Investigating Visual Attention Deficits in Schizophrenia and Mood Disorder Patients
|Research Institution||Kyushu University |
上田 和夫 九州大学, 芸術工学研究院, 准教授 (80254316)
|Foreign Research Fellow
WOLF ALEXANDRA 九州大学, 芸術工学研究科(研究院), 外国人特別研究員
|Project Period (FY)
2019-10-11 – 2022-03-31
|Keywords||Eye-tracking / schizophrenia / mood disorder / psychosis / visual processing|
|Outline of Annual Research Achievements
Based on normal population studies, visual behavior is tightly linked to learning, associative memory, problem solving, judgment tasks concerning food products, and decision-making under uncertainty (Wolf et al., 2018; Wolf et al., 2019). Particularly viewing time (gaze duration) appears to be a very useful index of the extent of information processing. Importantly, in addition to healthy subjects, it is well known that many psychiatric patients have problems with decision-making which lead to severe psychosocial deficits (e.g., Spencer et al., 2017). Thus, it is crucial to investigate preference formation in clinical populations.
In the first 6 months of the JSPS Fellowship, we gathered scientific journals and manuscripts, which investigate the utility of eye movement abnormalities in identifying patients with schizophrenia from healthy controls. To gather more connections in the medical field Dr. Alexandra Wolf attended he 10th Takeda Science Foundation Symposium on Mental Illness (24-25. January, 2020), where variety of mechanistic hypotheses on mental illness and conceive methodologies to test them, were constructed together with world leading researchers.
Importantly, our research topic passed the Maidashi Hospital Ethical Committee Validation. That enables us to collect data from clinical patients. The proposed experiment (Wolf et al., 2019) has been translated into a Matlab code and effectively connected with the eye-tracker (Eye Link 1000). After that pre-experimental trials have been successfully conducted.
|Current Status of Research Progress
Current Status of Research Progress
2: Research has progressed on the whole more than it was originally planned.

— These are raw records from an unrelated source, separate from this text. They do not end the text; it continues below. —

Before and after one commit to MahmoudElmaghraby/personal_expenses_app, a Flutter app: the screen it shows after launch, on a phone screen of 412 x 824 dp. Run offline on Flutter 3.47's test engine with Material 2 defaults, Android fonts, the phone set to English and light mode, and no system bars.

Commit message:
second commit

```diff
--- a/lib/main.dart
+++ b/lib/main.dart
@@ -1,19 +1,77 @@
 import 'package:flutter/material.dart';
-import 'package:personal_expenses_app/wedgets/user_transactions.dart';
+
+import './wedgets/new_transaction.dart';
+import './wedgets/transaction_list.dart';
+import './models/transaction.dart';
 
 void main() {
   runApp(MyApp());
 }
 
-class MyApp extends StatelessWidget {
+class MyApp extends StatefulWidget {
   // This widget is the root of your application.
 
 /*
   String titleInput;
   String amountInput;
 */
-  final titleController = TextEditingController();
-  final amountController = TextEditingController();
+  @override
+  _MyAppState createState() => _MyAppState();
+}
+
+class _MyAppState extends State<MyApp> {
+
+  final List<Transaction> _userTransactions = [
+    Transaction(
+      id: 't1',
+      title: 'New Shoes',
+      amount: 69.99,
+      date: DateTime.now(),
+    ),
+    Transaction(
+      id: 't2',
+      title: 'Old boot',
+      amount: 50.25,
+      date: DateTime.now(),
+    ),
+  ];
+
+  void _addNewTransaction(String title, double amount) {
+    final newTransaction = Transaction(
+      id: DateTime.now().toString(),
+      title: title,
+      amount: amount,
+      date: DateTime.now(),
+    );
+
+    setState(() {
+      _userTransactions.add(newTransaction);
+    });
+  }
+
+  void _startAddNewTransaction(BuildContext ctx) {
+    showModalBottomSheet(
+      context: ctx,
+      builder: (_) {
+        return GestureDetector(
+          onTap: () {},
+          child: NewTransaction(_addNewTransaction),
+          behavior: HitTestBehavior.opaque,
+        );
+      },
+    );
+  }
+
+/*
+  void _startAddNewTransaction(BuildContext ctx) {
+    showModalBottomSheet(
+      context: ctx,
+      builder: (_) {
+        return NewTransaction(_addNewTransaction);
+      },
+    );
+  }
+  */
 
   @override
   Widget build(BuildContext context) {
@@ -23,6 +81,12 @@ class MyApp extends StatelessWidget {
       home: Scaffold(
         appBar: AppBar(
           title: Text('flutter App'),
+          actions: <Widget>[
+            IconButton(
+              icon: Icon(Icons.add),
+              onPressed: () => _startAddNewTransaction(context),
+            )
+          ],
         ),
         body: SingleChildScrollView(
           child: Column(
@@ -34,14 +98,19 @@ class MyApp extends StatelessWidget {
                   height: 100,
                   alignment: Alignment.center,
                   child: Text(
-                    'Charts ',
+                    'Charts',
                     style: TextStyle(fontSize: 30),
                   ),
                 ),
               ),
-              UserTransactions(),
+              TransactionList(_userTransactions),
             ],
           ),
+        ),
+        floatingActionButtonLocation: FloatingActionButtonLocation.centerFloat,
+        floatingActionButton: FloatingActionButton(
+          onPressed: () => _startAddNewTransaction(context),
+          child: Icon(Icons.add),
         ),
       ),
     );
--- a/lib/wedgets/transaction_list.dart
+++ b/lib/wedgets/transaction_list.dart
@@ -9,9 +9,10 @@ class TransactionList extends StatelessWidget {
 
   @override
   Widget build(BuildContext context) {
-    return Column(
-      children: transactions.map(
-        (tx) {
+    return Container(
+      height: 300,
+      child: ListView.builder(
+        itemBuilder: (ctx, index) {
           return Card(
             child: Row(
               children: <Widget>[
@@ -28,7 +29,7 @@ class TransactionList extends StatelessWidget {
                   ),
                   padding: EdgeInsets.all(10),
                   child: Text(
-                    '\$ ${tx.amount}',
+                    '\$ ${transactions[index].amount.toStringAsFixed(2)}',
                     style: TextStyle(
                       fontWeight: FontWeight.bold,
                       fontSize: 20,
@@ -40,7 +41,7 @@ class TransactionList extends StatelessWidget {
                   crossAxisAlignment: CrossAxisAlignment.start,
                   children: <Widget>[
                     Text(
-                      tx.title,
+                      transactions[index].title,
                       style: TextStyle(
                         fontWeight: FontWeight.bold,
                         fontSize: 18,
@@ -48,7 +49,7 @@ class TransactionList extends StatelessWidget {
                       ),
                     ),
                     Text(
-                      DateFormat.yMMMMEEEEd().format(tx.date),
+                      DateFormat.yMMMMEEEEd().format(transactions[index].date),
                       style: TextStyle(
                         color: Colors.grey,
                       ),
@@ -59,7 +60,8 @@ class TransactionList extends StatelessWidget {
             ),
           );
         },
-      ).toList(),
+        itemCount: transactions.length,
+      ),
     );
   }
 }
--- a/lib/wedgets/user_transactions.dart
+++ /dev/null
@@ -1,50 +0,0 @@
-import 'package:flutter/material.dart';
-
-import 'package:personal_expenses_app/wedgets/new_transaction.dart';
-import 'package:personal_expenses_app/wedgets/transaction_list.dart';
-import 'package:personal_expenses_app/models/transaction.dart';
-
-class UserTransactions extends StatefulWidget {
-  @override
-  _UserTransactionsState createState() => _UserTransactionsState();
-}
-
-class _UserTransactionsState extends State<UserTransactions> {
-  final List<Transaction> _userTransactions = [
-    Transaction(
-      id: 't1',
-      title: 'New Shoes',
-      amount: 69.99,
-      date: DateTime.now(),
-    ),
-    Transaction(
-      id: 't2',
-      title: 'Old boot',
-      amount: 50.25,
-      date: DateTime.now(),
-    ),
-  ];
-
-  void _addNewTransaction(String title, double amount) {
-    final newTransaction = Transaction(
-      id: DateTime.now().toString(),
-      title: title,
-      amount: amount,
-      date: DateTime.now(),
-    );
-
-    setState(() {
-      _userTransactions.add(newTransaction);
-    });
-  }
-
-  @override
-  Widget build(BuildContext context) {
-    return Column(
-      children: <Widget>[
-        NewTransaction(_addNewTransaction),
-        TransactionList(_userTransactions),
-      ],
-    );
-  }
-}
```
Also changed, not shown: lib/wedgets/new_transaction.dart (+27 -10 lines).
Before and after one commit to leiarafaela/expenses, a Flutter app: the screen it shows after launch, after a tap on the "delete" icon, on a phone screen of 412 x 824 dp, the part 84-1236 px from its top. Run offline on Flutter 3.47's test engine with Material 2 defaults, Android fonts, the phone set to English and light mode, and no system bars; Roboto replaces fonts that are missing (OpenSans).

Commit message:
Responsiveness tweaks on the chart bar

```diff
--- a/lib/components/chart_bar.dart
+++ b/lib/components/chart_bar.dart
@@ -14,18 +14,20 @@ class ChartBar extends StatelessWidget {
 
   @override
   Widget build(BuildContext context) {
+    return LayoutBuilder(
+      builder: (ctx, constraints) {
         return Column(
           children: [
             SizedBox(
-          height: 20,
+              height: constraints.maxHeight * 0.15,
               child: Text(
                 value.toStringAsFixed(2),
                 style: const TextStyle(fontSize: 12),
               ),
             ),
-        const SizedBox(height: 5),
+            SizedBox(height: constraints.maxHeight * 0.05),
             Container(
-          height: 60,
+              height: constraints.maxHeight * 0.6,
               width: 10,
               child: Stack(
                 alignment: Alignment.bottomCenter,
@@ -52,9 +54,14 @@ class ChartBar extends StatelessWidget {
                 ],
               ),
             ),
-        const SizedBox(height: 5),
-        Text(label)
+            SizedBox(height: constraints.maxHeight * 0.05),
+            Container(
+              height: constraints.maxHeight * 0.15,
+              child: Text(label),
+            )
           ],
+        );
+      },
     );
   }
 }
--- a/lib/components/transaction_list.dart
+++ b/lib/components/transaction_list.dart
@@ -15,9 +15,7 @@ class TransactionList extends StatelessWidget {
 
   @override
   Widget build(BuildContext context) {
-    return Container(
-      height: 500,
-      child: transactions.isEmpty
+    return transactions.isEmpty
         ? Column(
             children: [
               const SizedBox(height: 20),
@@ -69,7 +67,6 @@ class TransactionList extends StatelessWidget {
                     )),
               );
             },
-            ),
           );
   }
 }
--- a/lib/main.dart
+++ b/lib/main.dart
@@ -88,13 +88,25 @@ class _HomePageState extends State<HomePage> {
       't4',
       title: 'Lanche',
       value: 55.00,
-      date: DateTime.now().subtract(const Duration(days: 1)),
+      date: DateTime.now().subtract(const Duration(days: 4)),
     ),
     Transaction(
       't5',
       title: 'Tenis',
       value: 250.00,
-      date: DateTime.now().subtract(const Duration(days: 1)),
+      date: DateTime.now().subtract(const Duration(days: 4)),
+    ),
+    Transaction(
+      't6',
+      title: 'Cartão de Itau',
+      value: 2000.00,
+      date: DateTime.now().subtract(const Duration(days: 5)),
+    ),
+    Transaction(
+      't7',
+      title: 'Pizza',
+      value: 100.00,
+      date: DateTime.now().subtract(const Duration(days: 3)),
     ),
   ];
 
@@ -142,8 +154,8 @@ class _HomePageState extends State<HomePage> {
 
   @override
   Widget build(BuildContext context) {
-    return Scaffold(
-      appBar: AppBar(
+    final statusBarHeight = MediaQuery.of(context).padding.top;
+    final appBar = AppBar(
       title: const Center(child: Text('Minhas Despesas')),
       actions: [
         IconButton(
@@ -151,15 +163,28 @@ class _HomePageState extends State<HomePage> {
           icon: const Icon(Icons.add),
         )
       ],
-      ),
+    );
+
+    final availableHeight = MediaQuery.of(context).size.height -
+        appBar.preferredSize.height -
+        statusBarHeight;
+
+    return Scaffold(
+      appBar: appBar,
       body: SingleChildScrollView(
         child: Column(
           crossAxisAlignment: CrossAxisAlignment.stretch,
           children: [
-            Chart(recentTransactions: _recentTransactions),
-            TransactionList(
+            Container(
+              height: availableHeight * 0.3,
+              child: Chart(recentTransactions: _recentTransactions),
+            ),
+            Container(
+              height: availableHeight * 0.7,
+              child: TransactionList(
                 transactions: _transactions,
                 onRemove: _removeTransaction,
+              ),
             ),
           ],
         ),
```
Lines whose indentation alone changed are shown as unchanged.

As we claimed, experiencing and consuming food is hedonic, whereas patients with psychosis and mood disorders often experience anhedonia (dysfunction in experiencing pleasure). Psychologically, general food reward mechanisms are mediated by either “liking” or volitional “wanting”. According to vast literature, both mechanisms are disrupted in psychosis. In our experimental paradigm, which has been successfully coded (Matlab) and connected with Eye Link 1000, we will investigate evaluative responses toward food images under those two different mechanisms (liking and wanting). The data collection from clinical participants will start from April 2020.
|Strategy for Future Research Activity
The results of all preference formation experiments will be compared with results of preliminary experiments on the healthy population group (see: Wolf et al., 2018; Wolf et al., 2019). Such comparison will help to characterize the experience of pleasure/disgust and the phenomenology of anhedonia in patients with schizophrenia. Finally, we will address our findings to open access journals in experimental psychology (ex. Frontiers in Psychology, Frontiers in Neuroscience).
Research Products (1 results)